When I get ready in the morning, I have to fumble through less-used products to get to the one I always use. If you don’t have makeup, the same might go for your paperwork. It could be extra pens or a cluttered kitchen drawer.

Wouldn’t it be better to just get rid of the unnecessary things that get in our way? Instead of letting yourself run into a dozen mini-obstacles every day, get rid of what causes the trouble.

How I cut down on my makeup supply

So I took the same tried-and-true approach to cutting down on cosmetics. Is it useful? Is it beautiful? Does it bring me joy?

I also employed these cosmetic-specific rules when deciding what to get rid of:

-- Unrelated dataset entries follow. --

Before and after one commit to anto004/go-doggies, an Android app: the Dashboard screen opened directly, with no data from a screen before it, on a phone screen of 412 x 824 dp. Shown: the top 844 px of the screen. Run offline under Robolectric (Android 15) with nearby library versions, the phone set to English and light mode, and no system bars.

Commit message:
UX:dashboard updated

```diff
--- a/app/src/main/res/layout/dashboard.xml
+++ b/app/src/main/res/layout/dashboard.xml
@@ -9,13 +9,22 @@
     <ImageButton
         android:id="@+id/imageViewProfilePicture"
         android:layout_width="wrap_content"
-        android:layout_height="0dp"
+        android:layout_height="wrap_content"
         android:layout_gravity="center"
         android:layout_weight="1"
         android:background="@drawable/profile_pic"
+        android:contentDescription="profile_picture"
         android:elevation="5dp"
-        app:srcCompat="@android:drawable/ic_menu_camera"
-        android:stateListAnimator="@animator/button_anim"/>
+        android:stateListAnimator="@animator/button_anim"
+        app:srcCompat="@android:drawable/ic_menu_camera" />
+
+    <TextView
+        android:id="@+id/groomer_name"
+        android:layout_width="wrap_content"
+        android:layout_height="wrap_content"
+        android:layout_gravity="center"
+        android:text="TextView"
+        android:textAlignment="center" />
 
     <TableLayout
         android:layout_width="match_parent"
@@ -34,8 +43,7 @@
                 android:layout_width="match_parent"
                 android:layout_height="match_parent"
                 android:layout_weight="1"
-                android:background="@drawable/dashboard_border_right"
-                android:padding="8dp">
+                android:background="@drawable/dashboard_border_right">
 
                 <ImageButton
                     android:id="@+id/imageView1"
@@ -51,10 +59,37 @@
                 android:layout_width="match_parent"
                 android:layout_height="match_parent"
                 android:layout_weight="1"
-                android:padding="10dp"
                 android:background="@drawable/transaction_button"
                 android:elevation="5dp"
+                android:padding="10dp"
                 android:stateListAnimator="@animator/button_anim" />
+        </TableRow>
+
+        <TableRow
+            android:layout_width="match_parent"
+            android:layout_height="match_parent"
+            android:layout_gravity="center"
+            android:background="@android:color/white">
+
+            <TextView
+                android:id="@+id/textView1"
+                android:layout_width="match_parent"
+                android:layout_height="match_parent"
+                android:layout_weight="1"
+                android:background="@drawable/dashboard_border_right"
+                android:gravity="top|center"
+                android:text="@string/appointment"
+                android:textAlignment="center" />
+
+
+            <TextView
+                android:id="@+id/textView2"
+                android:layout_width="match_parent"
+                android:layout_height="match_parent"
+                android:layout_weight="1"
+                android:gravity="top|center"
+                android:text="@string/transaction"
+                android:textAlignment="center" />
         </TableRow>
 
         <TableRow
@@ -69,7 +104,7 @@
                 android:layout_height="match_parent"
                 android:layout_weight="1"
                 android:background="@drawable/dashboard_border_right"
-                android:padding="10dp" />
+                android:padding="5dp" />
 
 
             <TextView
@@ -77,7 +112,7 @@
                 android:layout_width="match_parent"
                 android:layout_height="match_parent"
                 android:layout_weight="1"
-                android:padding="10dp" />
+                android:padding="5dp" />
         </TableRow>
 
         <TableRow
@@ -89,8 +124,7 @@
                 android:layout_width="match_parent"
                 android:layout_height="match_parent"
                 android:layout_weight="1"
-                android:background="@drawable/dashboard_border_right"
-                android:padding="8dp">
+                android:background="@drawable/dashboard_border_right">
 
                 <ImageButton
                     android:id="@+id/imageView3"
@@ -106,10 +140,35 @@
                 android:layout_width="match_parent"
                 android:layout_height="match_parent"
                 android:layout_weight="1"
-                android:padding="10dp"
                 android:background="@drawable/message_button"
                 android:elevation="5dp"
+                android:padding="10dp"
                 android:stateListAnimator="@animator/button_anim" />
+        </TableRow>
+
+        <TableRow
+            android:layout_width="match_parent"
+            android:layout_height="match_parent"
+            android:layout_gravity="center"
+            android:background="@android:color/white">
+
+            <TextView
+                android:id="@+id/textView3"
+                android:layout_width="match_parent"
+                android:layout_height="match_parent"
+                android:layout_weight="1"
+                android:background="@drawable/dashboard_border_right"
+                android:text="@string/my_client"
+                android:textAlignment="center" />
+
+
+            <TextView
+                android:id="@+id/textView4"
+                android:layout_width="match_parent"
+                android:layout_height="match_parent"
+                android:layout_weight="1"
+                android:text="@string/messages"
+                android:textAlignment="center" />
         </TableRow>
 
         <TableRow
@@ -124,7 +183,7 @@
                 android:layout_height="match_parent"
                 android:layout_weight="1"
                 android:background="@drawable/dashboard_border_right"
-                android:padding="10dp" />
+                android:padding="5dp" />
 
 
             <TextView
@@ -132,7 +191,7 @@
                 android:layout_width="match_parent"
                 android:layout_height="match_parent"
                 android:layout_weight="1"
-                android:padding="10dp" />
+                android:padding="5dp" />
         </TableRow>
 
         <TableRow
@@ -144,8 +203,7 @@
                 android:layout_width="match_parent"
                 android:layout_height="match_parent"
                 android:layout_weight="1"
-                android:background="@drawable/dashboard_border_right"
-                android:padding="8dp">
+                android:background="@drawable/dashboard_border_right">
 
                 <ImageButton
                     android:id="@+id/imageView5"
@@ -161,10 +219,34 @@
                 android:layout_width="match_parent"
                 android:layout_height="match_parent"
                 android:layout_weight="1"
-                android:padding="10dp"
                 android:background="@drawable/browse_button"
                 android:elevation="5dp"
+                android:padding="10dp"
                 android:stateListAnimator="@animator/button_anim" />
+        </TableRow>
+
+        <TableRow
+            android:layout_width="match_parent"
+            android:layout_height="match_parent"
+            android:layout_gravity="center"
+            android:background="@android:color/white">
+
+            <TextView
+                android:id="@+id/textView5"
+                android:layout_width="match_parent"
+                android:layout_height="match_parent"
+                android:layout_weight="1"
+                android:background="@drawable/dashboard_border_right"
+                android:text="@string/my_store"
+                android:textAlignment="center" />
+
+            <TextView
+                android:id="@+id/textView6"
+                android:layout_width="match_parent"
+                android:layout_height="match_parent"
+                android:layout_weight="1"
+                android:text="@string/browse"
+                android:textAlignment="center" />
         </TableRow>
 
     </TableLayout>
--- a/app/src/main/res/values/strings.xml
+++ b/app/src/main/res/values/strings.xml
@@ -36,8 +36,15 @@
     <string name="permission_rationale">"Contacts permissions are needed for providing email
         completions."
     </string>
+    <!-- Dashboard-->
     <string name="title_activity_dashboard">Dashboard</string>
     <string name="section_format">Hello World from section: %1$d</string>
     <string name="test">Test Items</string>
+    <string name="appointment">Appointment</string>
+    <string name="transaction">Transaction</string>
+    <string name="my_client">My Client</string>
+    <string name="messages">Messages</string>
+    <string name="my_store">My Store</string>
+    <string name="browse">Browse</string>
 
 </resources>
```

  • Is it old? Like, embarrassingly old? I just read about how long to keep makeup and I’m way out of range on some of my powder and lip products. Yikes.
  • Do I use it or do I enjoy using it? Does it still have a place in my daily routine? If I use it regularly (or look forward to using it for a special occasion), I keep it. If not, toss it. If it’s a product I just don’t like using (for me it’s lash curlers, for others it’s eyeliner or foundation) I’ve decided to ditch it too.
  • Does it fit my complexion or my overall style? Like I said with the red lipstick, some items just don’t work with my face. I just finished reading The Life-Changing Magic of Tidying Up by Marie Kondo, and she explains that these items have already served their purpose: their purpose was to let you know that they’re not the right choice for you. No regrets in throwing these away.

Now if I need to travel anywhere, my makeup case is already packed and ready to go. It all fits in a small box, including any brushes I need and my three shades of nail polish. I feel lighter and more ready for last-minute adventures this way.

Here’s what my makeup collection looks like now:

What remains of my makeup "collection"

What remains of my makeup “collection”

How I’ll buy makeup in the future

If I decide that it’s time to add a new high-quality cosmetic to the rotation, I have some advice from my best friend. She’s more patient with makeup (and much, much better at it) than me! Here’s what she recommends:

  1. Research. Makeup can be expensive. Since it’s good to use for months at a time, know what you’re getting into before you buy. Read reviews and watch videos on application so that you don’t just buy random products in your quest for the perfect look. You can even look for videos or reviews for drugstore alternatives to more expensive brands.
  2. Get Samples. Samples let you know that you like a product before committing to it. They’re free, they’re small and they’re a good way to curb impulse buys. My friend recommends Sephora, where the products are high-quality but the prices can be intimidating. Don’t be afraid to ask questions and give the product some thought before tossing it in to your shopping cart.
  3. Check return policies. If you’re skipping the drugstore brands and going for more specialized brand names like Sephora, check the returns policy. Don’t keep something just because, well, maybe you’ll get used to it. A fifty dollar bottle of foundation isn’t something you just want to “get used to.”

I hope this gives you a good start in going through your own makeup and creating the rules that work best for you.

Remember, there’s no magic number to minimalism. It isn’t about extremes either. It’s about living with only what you need and what sparks joy.

It’s about making more space in your life for what really matters to you.